Look through the records, and wherever the string "after" turns up, copy out that line.

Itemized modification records
*****

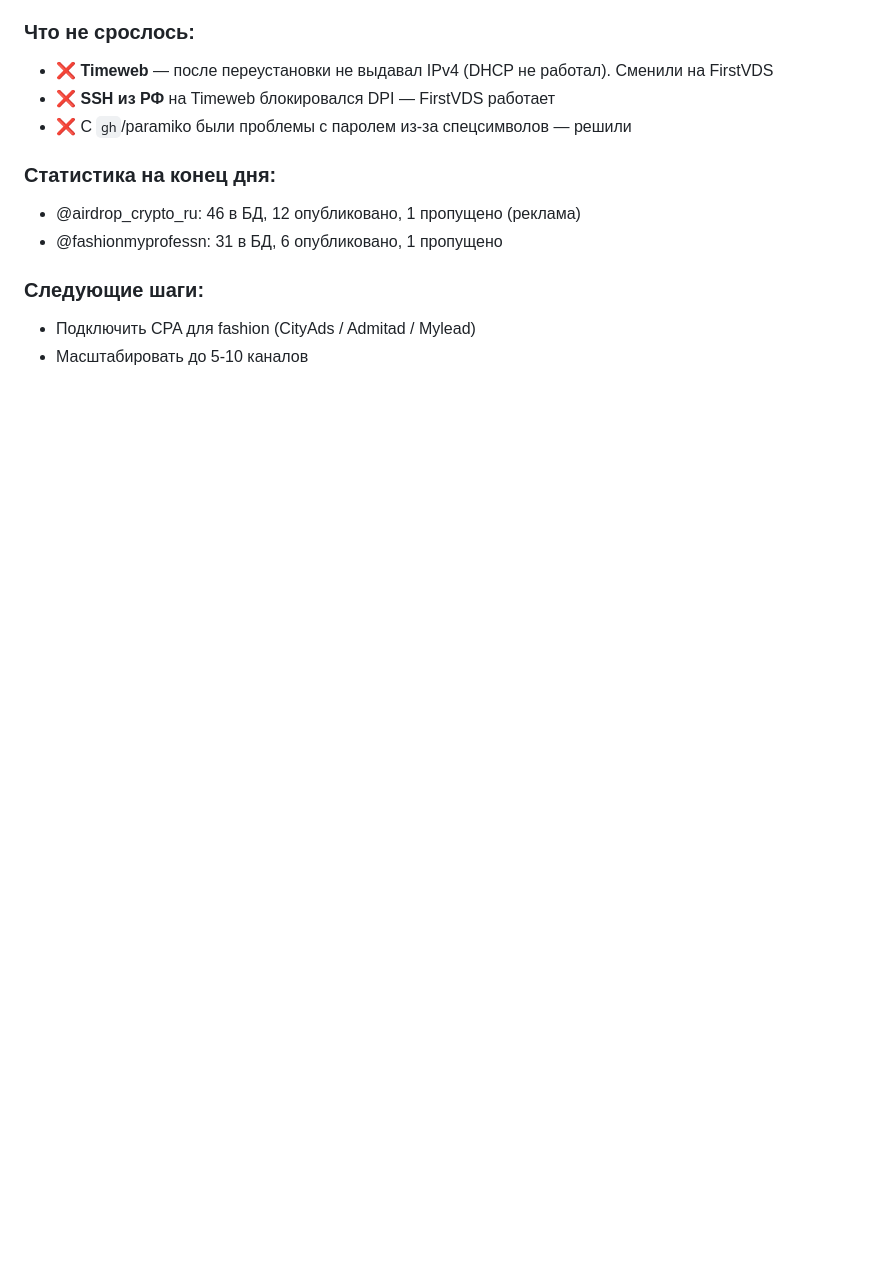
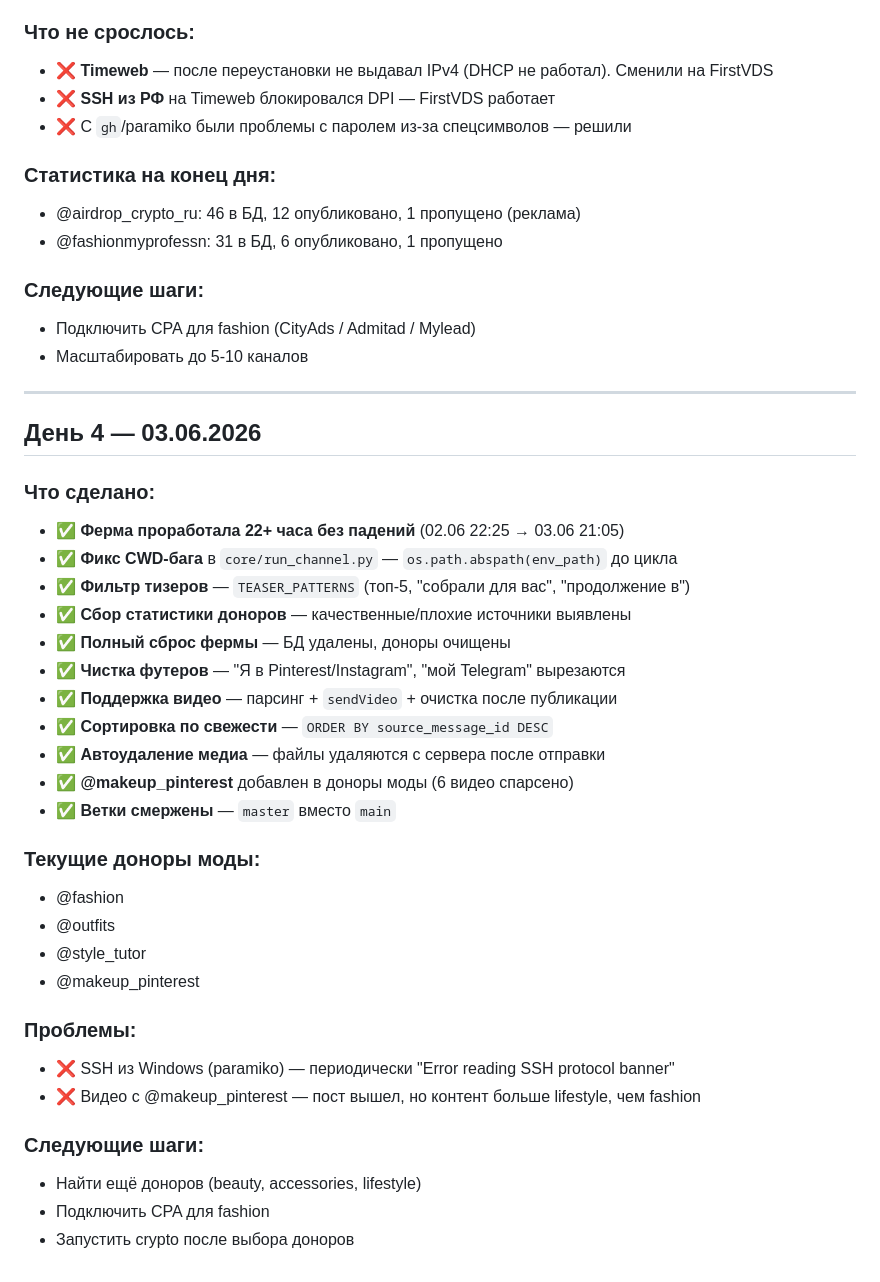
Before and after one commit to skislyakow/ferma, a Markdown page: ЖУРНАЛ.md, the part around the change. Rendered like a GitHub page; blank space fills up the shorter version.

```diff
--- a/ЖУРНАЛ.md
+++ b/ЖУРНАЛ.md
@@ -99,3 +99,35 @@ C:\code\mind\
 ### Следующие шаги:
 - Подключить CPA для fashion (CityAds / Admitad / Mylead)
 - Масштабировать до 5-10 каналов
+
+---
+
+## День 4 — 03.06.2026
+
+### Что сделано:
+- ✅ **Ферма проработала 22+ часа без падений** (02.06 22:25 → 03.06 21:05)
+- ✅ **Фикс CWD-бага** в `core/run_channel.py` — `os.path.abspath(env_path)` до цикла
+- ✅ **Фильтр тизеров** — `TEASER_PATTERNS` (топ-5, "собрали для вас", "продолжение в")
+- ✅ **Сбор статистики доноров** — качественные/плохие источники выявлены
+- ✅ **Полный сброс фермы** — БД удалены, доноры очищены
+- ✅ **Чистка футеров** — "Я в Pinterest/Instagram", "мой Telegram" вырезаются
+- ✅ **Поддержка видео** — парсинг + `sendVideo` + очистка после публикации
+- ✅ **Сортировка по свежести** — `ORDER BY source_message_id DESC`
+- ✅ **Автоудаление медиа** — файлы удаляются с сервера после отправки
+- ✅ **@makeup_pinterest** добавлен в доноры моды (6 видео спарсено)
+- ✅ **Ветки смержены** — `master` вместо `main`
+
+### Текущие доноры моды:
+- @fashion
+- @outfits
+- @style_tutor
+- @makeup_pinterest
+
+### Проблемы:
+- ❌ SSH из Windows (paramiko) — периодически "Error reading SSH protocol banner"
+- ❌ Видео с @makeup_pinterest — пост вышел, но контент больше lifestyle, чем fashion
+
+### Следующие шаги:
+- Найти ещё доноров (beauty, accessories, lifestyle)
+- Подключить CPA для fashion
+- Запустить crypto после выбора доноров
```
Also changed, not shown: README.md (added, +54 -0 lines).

*****

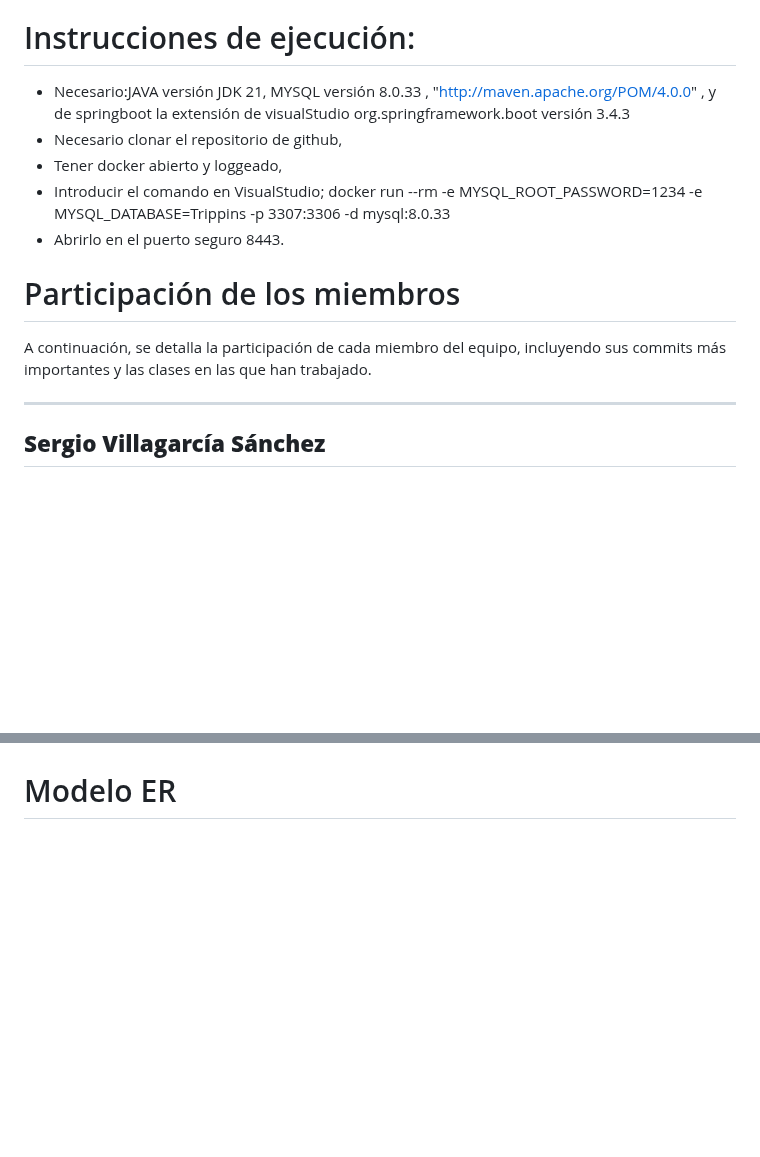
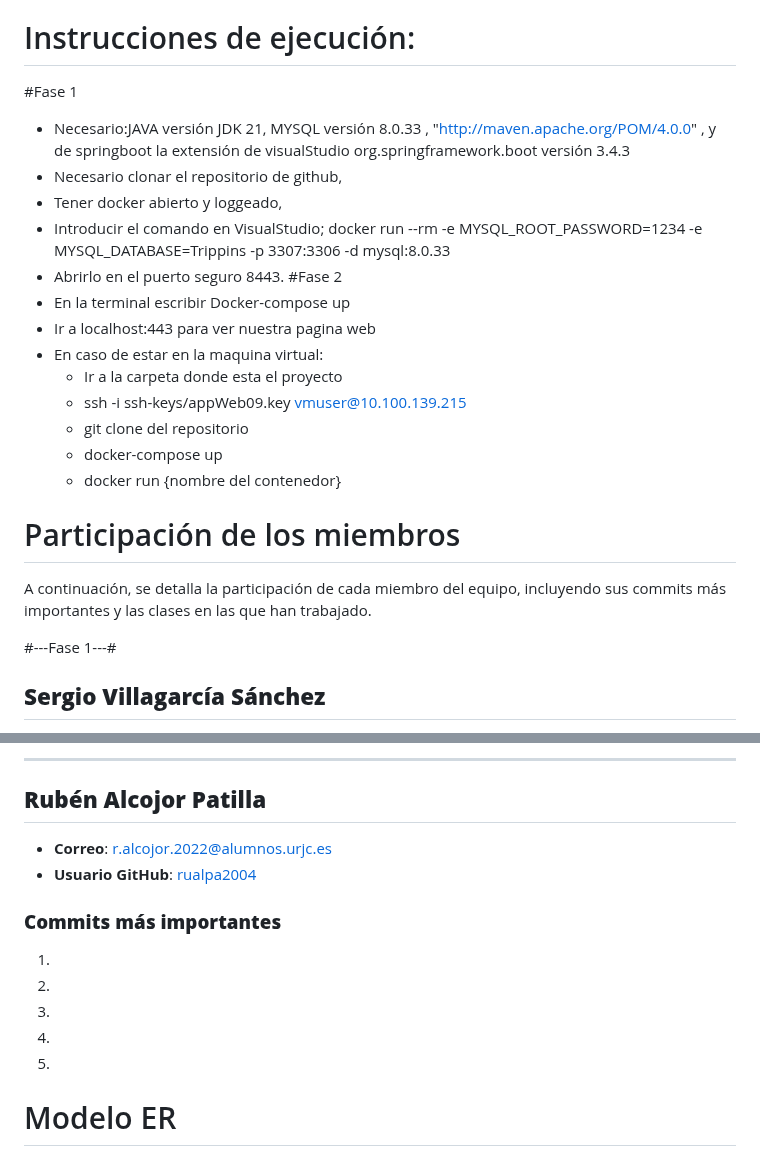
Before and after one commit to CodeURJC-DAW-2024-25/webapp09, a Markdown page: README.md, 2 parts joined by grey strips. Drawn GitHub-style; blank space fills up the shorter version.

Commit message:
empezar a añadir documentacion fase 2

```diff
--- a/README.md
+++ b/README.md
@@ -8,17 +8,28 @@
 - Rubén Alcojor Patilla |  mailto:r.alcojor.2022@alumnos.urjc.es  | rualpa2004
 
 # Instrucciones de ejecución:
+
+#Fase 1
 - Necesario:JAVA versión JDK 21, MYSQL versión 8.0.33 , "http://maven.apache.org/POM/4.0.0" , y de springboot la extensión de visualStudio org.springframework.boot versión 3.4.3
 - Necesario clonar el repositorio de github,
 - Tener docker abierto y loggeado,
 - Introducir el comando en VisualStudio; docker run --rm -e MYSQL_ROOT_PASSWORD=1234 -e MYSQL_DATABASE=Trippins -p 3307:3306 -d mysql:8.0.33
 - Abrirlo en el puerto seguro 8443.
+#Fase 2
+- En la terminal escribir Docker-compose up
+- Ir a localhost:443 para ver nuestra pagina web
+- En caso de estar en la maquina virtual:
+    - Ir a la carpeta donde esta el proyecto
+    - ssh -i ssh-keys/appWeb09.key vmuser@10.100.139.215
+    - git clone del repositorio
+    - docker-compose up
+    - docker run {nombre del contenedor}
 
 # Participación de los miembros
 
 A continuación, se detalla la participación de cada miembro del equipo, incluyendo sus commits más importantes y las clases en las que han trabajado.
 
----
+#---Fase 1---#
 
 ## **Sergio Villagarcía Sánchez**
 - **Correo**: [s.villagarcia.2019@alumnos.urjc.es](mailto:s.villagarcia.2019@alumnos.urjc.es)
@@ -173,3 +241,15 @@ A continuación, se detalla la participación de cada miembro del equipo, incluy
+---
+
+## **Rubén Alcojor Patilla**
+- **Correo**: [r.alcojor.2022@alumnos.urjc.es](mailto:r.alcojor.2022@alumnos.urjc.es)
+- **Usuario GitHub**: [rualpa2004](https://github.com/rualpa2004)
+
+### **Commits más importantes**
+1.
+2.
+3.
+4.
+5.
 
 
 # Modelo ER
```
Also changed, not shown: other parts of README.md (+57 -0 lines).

*****

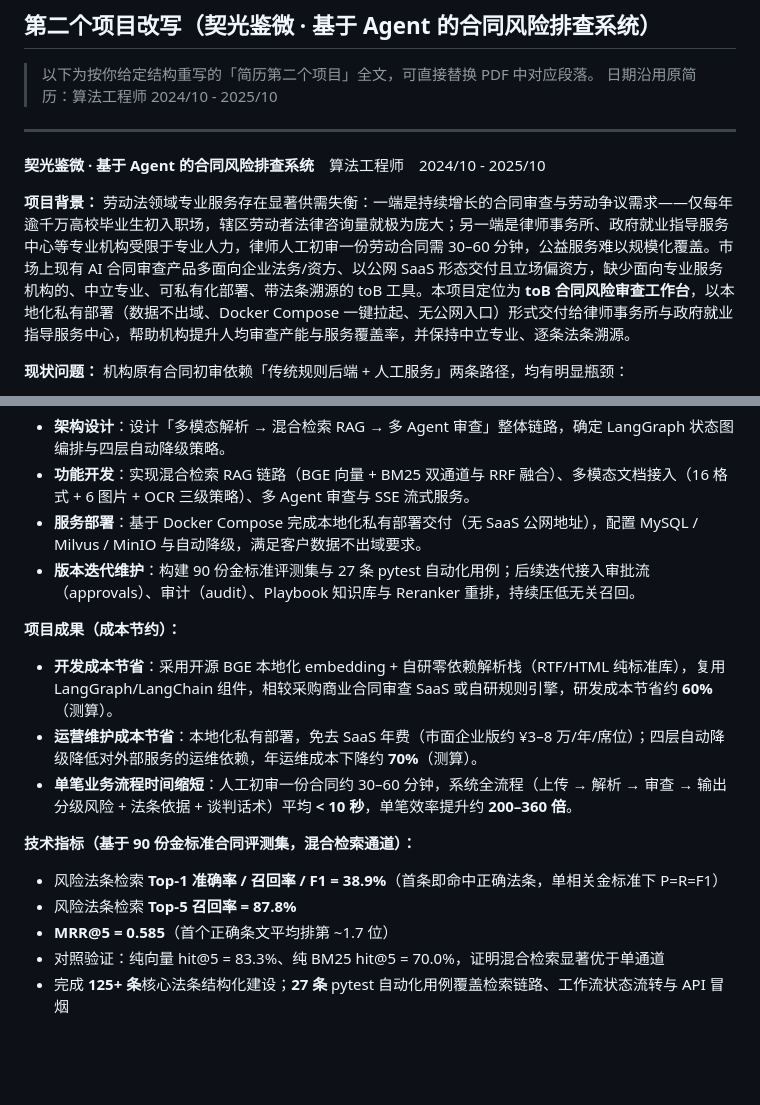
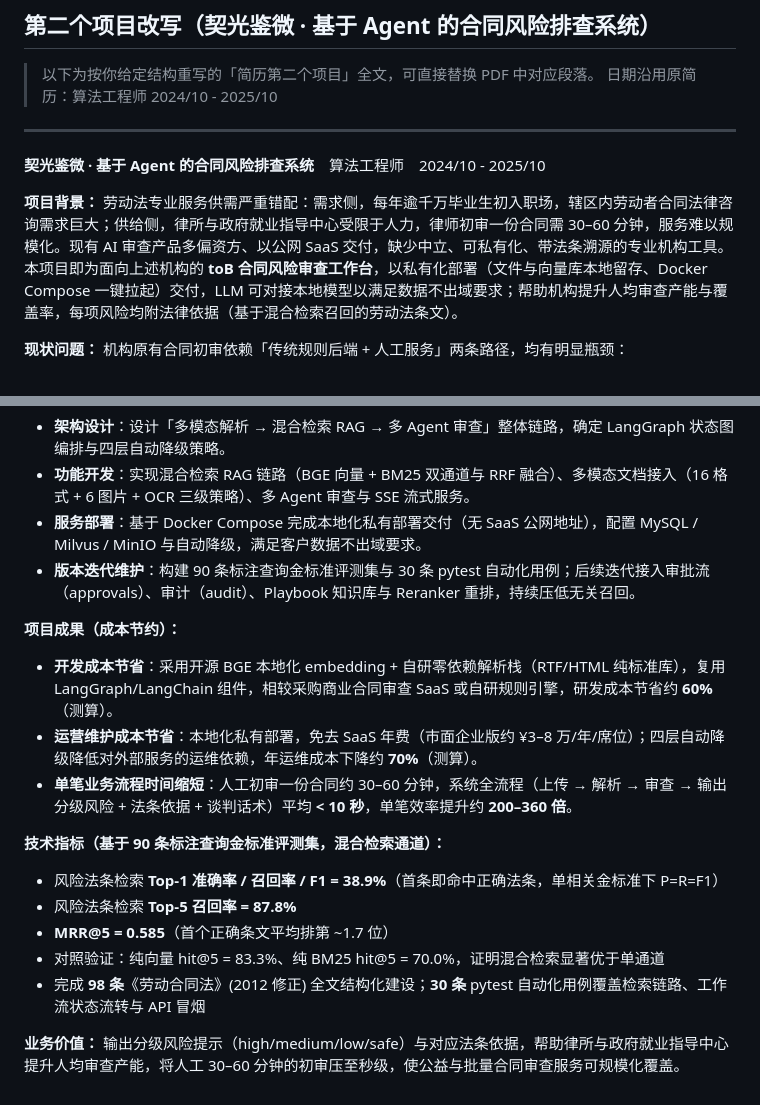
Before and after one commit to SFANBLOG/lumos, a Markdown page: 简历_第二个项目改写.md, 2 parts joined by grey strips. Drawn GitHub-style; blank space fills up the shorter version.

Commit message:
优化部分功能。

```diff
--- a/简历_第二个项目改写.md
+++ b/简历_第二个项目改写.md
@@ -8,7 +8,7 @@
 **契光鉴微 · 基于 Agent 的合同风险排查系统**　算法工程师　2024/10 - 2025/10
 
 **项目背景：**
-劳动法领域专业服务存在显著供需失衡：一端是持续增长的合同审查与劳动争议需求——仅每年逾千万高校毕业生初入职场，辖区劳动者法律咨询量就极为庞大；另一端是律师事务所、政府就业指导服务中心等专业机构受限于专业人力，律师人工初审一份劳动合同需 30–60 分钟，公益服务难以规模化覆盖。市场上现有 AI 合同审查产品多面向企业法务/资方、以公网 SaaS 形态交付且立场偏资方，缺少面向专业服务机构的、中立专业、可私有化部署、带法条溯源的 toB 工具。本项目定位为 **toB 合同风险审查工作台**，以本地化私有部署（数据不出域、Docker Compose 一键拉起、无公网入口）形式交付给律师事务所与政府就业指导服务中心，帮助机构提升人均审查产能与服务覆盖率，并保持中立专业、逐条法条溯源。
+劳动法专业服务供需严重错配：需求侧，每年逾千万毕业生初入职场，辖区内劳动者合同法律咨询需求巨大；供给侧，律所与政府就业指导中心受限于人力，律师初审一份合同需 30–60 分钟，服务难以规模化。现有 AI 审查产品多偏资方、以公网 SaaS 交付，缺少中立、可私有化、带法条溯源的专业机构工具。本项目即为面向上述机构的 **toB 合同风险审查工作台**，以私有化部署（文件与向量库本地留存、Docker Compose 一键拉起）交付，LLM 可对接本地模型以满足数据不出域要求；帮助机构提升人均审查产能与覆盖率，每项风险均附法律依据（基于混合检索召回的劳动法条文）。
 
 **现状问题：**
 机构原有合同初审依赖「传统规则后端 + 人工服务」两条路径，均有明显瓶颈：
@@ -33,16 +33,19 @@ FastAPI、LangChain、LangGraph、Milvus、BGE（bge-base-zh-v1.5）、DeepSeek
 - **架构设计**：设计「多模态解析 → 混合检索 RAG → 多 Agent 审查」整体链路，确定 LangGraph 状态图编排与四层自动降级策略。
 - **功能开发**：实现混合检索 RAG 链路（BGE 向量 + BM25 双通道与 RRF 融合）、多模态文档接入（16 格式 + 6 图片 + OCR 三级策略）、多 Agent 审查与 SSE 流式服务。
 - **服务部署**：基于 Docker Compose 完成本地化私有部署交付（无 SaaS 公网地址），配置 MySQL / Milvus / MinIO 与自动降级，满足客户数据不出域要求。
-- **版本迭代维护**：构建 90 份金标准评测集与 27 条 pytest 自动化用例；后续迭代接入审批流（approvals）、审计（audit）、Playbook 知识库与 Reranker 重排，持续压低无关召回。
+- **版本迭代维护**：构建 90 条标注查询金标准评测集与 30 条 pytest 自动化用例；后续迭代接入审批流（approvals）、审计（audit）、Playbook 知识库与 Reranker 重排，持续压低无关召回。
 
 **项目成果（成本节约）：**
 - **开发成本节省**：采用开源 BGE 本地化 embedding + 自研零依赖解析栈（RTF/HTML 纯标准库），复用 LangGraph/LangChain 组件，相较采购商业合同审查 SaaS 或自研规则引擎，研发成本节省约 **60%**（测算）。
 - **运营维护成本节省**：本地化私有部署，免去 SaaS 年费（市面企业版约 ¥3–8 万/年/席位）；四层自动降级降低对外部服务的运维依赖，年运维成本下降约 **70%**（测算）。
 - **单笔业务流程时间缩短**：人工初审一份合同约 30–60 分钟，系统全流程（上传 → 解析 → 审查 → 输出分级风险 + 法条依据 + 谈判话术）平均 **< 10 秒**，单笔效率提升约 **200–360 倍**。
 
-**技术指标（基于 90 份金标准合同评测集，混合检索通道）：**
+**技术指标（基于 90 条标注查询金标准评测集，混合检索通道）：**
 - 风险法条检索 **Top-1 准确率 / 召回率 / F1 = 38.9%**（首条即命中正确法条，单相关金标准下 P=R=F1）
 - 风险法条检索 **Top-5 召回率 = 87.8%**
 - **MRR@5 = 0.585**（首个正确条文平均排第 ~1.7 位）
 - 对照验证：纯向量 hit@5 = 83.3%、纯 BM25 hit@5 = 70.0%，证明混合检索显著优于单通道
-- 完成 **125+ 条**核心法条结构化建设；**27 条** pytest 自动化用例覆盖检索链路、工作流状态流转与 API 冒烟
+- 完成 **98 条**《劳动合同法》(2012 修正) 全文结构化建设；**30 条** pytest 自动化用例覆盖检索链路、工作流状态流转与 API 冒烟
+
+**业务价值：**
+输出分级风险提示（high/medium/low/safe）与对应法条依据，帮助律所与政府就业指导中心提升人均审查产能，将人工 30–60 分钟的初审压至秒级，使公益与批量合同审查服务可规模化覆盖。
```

*****

Answer to this task ::
Before and after one commit to skislyakow/ferma, a Markdown page: ЖУРНАЛ.md, the part around the change. Rendered like a GitHub page; blank space fills up the shorter version.
Before and after one commit to CodeURJC-DAW-2024-25/webapp09, a Markdown page: README.md, 2 parts joined by grey strips. Drawn GitHub-style; blank space fills up the shorter version.
Before and after one commit to SFANBLOG/lumos, a Markdown page: 简历_第二个项目改写.md, 2 parts joined by grey strips. Drawn GitHub-style; blank space fills up the shorter version.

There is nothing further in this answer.